(Code change snippets)
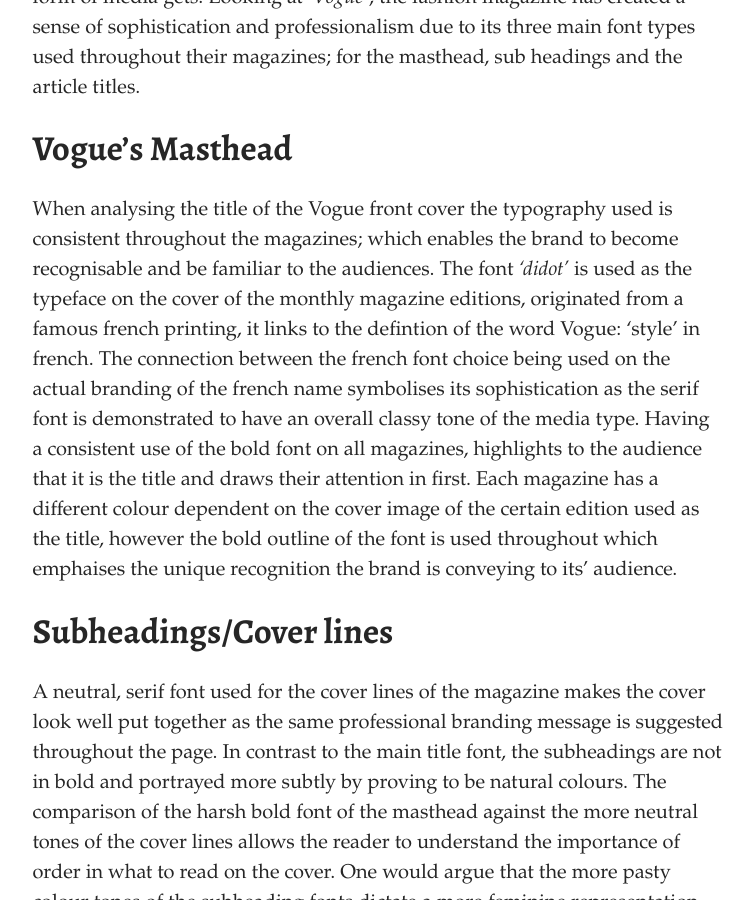
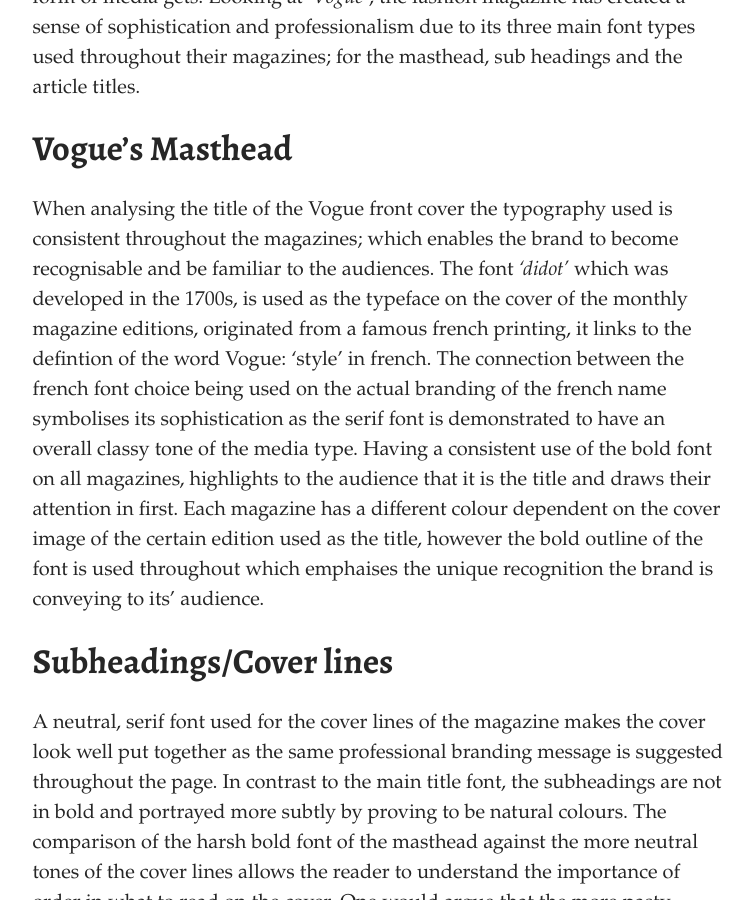
Before and after one commit to charlotteaashley/typo-design-template, a Jekyll site: the page built from _posts/2021-09-26-the-importance-of-typography-vogue.md, in a window 1280 px wide and 900 px high, scrolled down 722 px. Shown: the whole window, without its empty margins (262-1015 px from the left). Built offline with Jekyll 4.4.1, drawn with Linux system fonts in a browser that asks for light colours; some web fonts are replaced.

Commit message:
Update Post “2021-09-26-the-importance-of-typography-vogue”

```diff
--- a/_posts/2021-09-26-the-importance-of-typography-vogue.md
+++ b/_posts/2021-09-26-the-importance-of-typography-vogue.md
@@ -14,7 +14,7 @@
 
 ## **Vogue's Masthead**
 
-When analysing the title of the Vogue front cover the typography used is consistent throughout the magazines; which enables the brand to become recognisable and be familiar to the audiences. The font *'didot'*  is used as the typeface on the cover of the monthly magazine editions, originated from a famous french printing, it links to the defintion of the word Vogue: 'style' in french. The connection between the french font choice being used on the actual branding of the french name symbolises its sophistication as the serif font is demonstrated to have an overall classy tone of the media type. Having a consistent use of the bold font on all magazines, highlights to the audience that it is the title and draws their attention in first. Each magazine has a different colour dependent on the cover image of the certain edition used as the title, however the bold outline of the font is used throughout which emphaises the unique recognition the brand is conveying to its' audience.
+When analysing the title of the Vogue front cover the typography used is consistent throughout the magazines; which enables the brand to become recognisable and be familiar to the audiences. The font *'didot'*  which was developed in the 1700s, is used as the typeface on the cover of the monthly magazine editions, originated from a famous french printing, it links to the defintion of the word Vogue: 'style' in french. The connection between the french font choice being used on the actual branding of the french name symbolises its sophistication as the serif font is demonstrated to have an overall classy tone of the media type. Having a consistent use of the bold font on all magazines, highlights to the audience that it is the title and draws their attention in first. Each magazine has a different colour dependent on the cover image of the certain edition used as the title, however the bold outline of the font is used throughout which emphaises the unique recognition the brand is conveying to its' audience.
 
 ## **Subheadings/Cover lines**
 
```
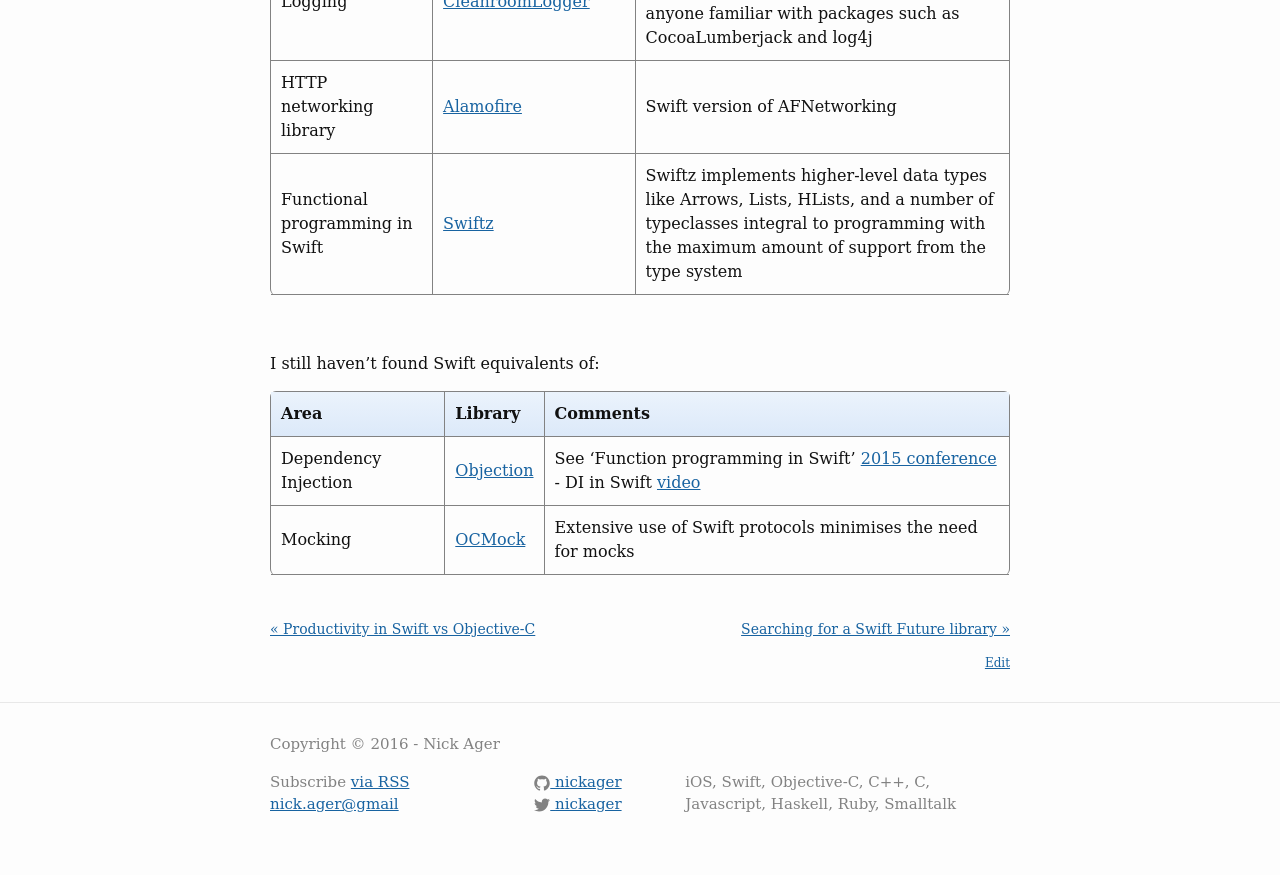
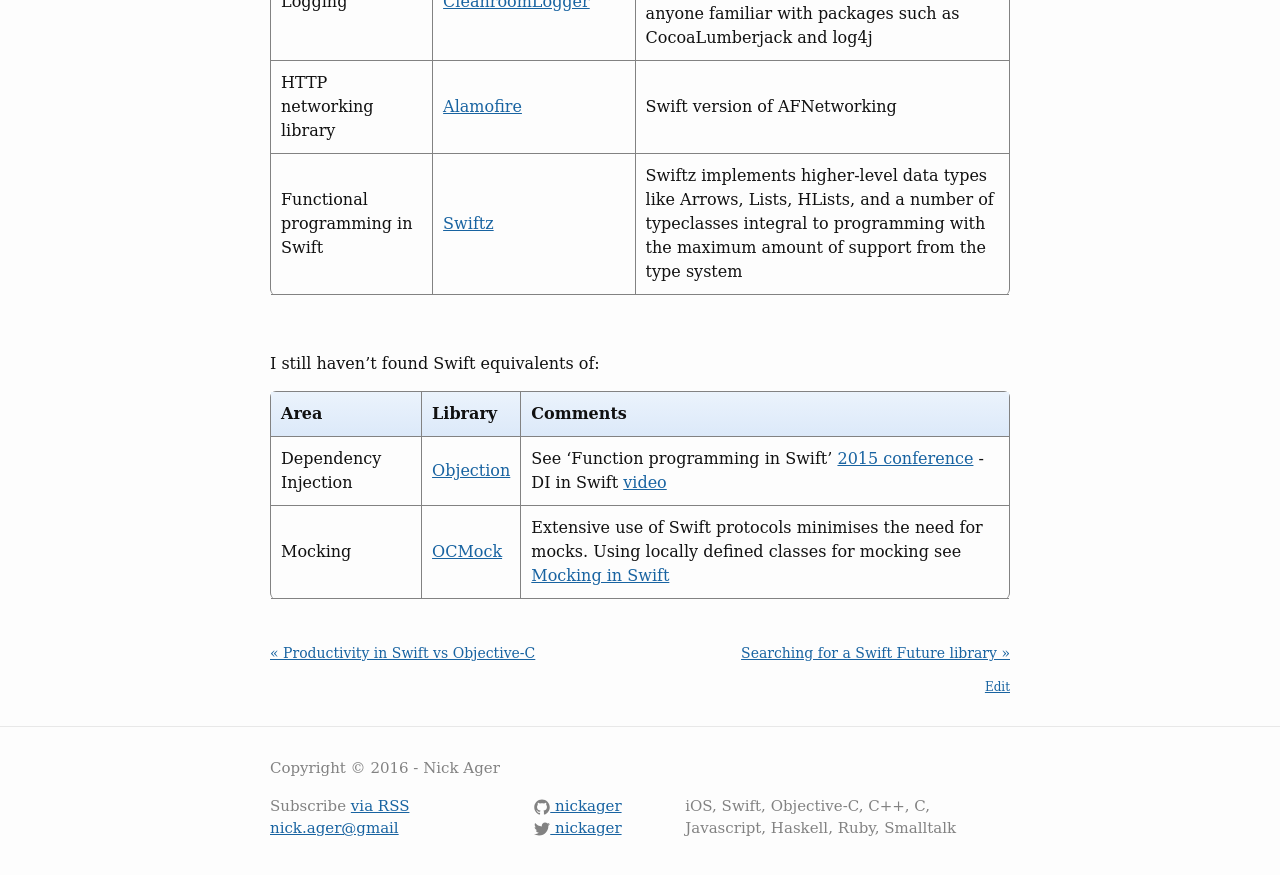
Before and after one commit to NickAger/nickager.github.io, a Jekyll site: the page built from _posts/2015-12-04-swift-libaries.md, in a window 1280 px wide and 900 px high, scrolled down 1788 px. Shown: the top 875 px of the window. Built offline with Jekyll 4.4.1, drawn with Linux system fonts in a browser that asks for light colours; some web fonts are replaced; comment, search, counter and statistics services are not loaded.

Commit message:
added details about mocking

```diff
--- a/_posts/2015-12-04-swift-libaries.md
+++ b/_posts/2015-12-04-swift-libaries.md
@@ -33,4 +33,4 @@ I still haven't found Swift equivalents of:
 |Area | Library | Comments|
 |-----|---------|---------|
 |Dependency Injection|[Objection](http://objection-framework.org/)|See 'Function programming in Swift' [2015 conference](http://2015.funswiftconf.com) - DI in Swift [ video](https://youtu.be/2--pYf1T6Xc) |
-|Mocking|[OCMock](http://ocmock.org)|Extensive use of Swift protocols minimises the need for mocks|
+|Mocking|[OCMock](http://ocmock.org)|Extensive use of Swift protocols minimises the need for mocks. Using locally defined classes for mocking see [Mocking in Swift](http://nshipster.com/xctestcase/)|
```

ACTIVITY: From the entries above, extract every line where the word "need" appears.

THE COMPLETED TASK:
-|Mocking|[OCMock](http://ocmock.org)|Extensive use of Swift protocols minimises the need for mocks|
+|Mocking|[OCMock](http://ocmock.org)|Extensive use of Swift protocols minimises the need for mocks. Using locally defined classes for mocking see [Mocking in Swift](http://nshipster.com/xctestcase/)|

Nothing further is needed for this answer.